Let me start by completing the sentence in the headline. When China bites, sales decline, profits sag, and the future of a foreign enterprise in the country becomes fuzzy, its investment runs into significant jeopardy, and all the assumptions about the nation's potentials go haywire.
Honda, Nissan, and Toyota are finding out how unpredictable China can quickly become, and the experience of these three Japanese auto manufacturers should have cautionary lessons for other foreign companies operating in the country. In recent weeks, some Chinese people have held protests against Japan and have taken out their anger against Japanese companies and business interests. Some of these protests have been violent and resulted in the destruction of buildings, cars, and other goods manufactured by Japanese enterprises. They've not even spared Japanese businesses that have local joint venture owners.
The implications of those protests and the ensuing boycott of Japanese-branded products — even by Chinese people who don't agree with the protesters — can be devastating. Today, Honda Motor Co., for example, slashed its fiscal 2012 earnings and sales forecast by 20 percent, citing a slump in demand in China, according to a Wall Street Journal report.
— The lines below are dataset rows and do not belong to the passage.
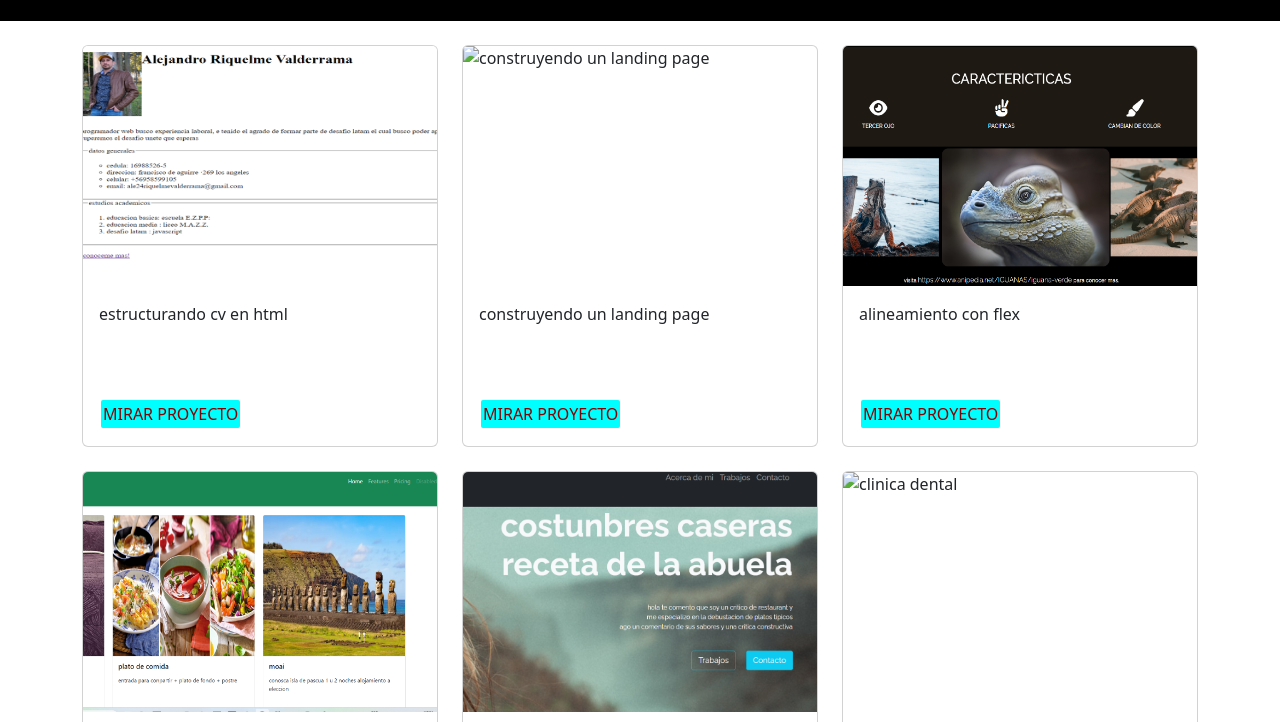
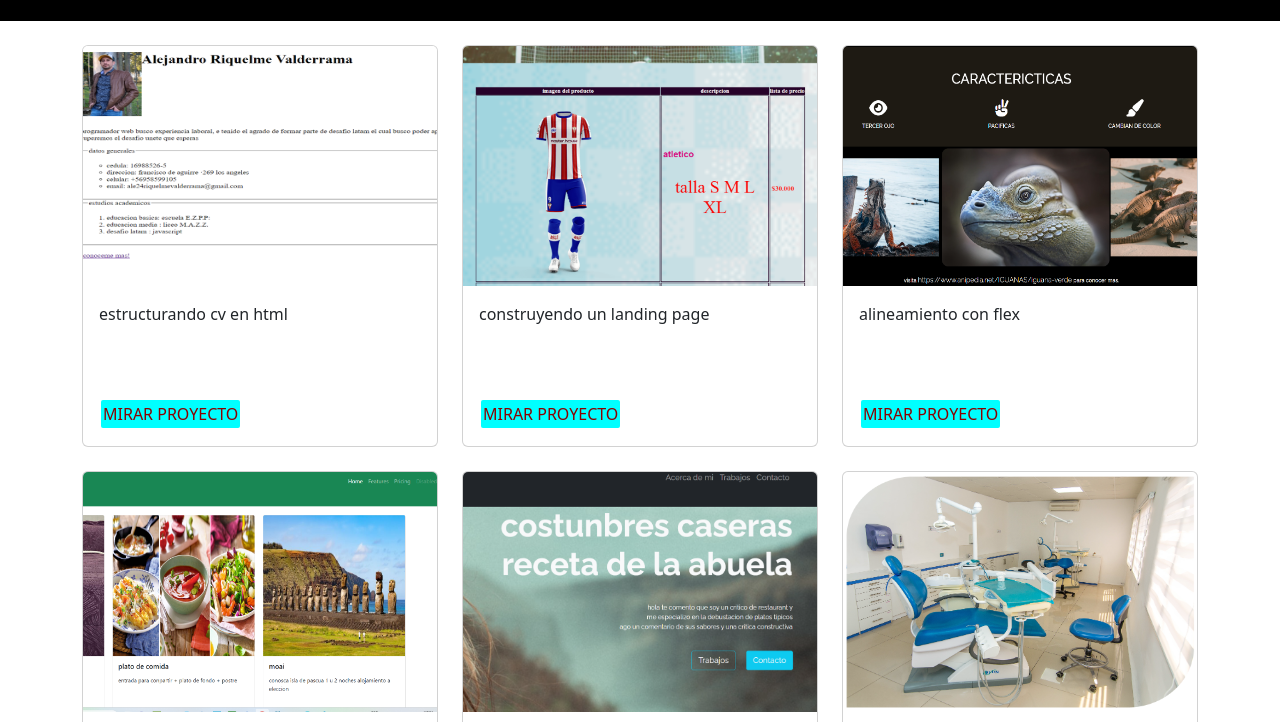
Before and after one commit to alejandroriquelme11111/portafolio-lejandro, a plain HTML site: page index.html in a window 1280 px wide. Shown: the part 618-1340 px from the top of the page. Drawn offline with nearby package versions, Linux system fonts and the light colour scheme; the site is published under a folder, as on GitHub Pages, so addresses that start at the root find nothing; a web font is replaced by a local one.

Commit message:
correccion de pag

```diff
--- a/index.html
+++ b/index.html
@@ -87,7 +87,7 @@
         </div>
         <div class="col-md-4 mt-4">
           <div class="card">
-            <img src="/assets/img/landing page.png" class="card-img-top cards-img" alt="construyendo un landing page">
+            <img src="assets/img/landing page.png" class="card-img-top cards-img" alt="construyendo un landing page">
             <div class="card-body">
 
              <p class="card-text description">construyendo un landing page</p>
@@ -143,7 +143,7 @@
         </div>
         <div class="col-md-4 mt-4">
           <div class="card">
-            <img src="/assets/img/clinica dental.png" class="card-img-top cards-img" alt="clinica dental">
+            <img src="assets/img/clinica dental.png" class="card-img-top cards-img" alt="clinica dental">
             <div class="card-body">
 
               <p class="card-text description">ofrecemos todo tipo de reparacion dental</p>
```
Both Nissan and Toyota have also hinted sales in China would decline due to the escalation of problems in China and the growing calls for boycott of Japanese goods in the country.
The protesters had no issues with Honda itself; they were irritated with Japan's actions during the second world war and its government's current policies. In fact, many of the vehicles destroyed were seized from Chinese nationals. There was nothing Honda could have done to protect itself, but it is still paying a price for actions it couldn't control. The WSJ report noted above added:
- In an early indication of the toll the bilateral standoff is taking on the car maker's bottom line, Honda cut its profit forecast from its joint ventures — almost all of which comes from operations in China — to ¥80 billion, below a previous ¥120 billion estimate and down from ¥100 billion last fiscal year.
Earlier this month, Honda said sales in China plummeted 41% in September from a year earlier. Nissan saw its sales tumble 35% and Toyota reported a 49% drop. The fall in sales for Japan's big three auto makers came after the outbreak of sometimes violent anti-Japanese protests in China last month sparked by Japan's renewed claim to some contested East China Sea islets.
OK, let me get this right. The Chinese are willing to boycott Japanese goods, even if they were produced in China by Chinese nationals whose livelihood depends on it, or even when the plant is part-owned by local investors? That shouldn't be news to many business executives who have always been concerned about the potential for dangers from Chinese nationalism. But the attraction of China continues to outweigh its hurdles.
The history of Western engagement with China tells it all. First, Western companies moved manufacturing to China to gain a competitive edge by taking advantage of its lower-cost labor option. Then they began eyeing the potentially huge — though still emerging — Chinese middle-class as holding the possibility for future sales growth. As with everything China-related, though, the reality is often much more complicated than most Western CEOs and investors can ever imagine.
If that's the case — and it certainly is based on the experience of Honda — then Western companies and especially electronics manufacturers need to be aware of the anomalies inherent in the Chinese experience. I am not asking anyone to abandon China, but it still makes sense to have contingency plans in place for when China bites.